WORK TO COMPLETE: Pull out every line below containing the word "admin".

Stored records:
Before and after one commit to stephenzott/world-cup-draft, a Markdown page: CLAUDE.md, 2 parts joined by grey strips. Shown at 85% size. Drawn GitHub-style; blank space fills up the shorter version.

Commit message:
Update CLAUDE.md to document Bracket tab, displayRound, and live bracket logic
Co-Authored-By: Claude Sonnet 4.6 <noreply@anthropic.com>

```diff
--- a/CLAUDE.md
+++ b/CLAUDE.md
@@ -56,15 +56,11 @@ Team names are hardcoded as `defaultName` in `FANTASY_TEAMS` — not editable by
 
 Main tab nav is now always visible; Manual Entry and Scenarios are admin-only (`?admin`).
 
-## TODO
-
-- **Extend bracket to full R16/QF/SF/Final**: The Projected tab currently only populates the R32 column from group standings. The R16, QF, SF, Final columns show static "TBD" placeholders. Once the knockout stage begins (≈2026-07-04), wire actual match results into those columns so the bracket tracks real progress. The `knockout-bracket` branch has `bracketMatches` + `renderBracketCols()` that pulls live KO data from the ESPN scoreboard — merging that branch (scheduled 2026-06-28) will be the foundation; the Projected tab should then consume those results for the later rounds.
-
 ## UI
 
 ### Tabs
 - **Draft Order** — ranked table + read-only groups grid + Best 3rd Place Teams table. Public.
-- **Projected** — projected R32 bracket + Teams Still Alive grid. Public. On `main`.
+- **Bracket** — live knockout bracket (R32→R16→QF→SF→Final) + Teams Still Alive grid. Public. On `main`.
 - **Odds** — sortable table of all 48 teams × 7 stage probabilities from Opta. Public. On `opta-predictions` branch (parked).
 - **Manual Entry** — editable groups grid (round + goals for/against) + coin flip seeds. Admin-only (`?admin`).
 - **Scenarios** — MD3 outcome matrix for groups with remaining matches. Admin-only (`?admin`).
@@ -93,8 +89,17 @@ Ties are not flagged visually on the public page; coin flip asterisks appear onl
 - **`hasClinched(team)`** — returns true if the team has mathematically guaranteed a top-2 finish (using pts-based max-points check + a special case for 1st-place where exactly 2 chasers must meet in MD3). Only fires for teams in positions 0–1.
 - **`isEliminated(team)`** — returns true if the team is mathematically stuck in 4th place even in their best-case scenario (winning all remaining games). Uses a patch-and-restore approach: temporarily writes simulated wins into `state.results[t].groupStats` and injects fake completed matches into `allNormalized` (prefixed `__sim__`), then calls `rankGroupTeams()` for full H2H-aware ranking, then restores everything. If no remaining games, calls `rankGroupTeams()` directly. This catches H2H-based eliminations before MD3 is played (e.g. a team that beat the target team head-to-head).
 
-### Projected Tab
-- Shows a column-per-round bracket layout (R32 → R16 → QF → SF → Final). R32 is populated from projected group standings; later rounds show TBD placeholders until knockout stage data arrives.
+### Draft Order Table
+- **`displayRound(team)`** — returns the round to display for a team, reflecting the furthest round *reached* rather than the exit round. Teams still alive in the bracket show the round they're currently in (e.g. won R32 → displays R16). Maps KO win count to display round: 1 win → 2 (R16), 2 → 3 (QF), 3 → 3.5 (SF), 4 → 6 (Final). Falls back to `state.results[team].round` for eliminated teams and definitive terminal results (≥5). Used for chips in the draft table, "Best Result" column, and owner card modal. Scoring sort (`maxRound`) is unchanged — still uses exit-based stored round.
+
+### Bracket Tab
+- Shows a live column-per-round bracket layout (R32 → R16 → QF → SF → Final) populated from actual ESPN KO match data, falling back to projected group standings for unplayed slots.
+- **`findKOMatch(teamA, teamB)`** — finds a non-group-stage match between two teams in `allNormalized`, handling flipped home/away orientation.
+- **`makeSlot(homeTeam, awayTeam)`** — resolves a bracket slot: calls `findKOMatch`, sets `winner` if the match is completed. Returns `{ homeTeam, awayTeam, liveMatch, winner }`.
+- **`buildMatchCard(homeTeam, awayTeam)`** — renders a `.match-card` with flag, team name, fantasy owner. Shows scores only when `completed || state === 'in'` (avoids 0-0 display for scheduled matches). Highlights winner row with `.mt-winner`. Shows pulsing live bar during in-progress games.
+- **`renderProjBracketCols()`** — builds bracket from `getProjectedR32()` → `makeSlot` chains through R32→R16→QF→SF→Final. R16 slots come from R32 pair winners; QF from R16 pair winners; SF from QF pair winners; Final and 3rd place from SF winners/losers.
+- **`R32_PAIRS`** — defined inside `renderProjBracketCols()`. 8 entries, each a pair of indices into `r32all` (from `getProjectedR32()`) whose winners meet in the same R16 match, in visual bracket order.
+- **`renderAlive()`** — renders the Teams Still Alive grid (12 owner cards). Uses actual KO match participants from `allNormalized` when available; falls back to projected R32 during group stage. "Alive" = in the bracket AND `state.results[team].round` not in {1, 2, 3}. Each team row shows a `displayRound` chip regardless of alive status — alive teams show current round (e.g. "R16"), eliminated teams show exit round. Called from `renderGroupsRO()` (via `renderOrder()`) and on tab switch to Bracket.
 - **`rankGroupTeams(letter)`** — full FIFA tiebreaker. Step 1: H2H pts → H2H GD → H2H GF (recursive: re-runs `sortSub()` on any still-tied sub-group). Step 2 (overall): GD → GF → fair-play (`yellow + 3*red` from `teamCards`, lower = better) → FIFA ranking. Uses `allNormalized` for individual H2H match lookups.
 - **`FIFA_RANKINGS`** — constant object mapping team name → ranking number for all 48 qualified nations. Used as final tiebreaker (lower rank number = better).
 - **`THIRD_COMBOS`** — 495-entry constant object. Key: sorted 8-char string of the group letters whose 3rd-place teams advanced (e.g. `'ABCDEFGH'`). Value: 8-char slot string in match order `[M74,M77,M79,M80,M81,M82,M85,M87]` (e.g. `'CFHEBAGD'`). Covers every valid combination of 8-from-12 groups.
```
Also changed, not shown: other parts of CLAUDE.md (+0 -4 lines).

OUTPUT OF THE EXERCISE:
 Main tab nav is now always visible; Manual Entry and Scenarios are admin-only (`?admin`).
 - **Manual Entry** — editable groups grid (round + goals for/against) + coin flip seeds. Admin-only (`?admin`).
 - **Scenarios** — MD3 outcome matrix for groups with remaining matches. Admin-only (`?admin`).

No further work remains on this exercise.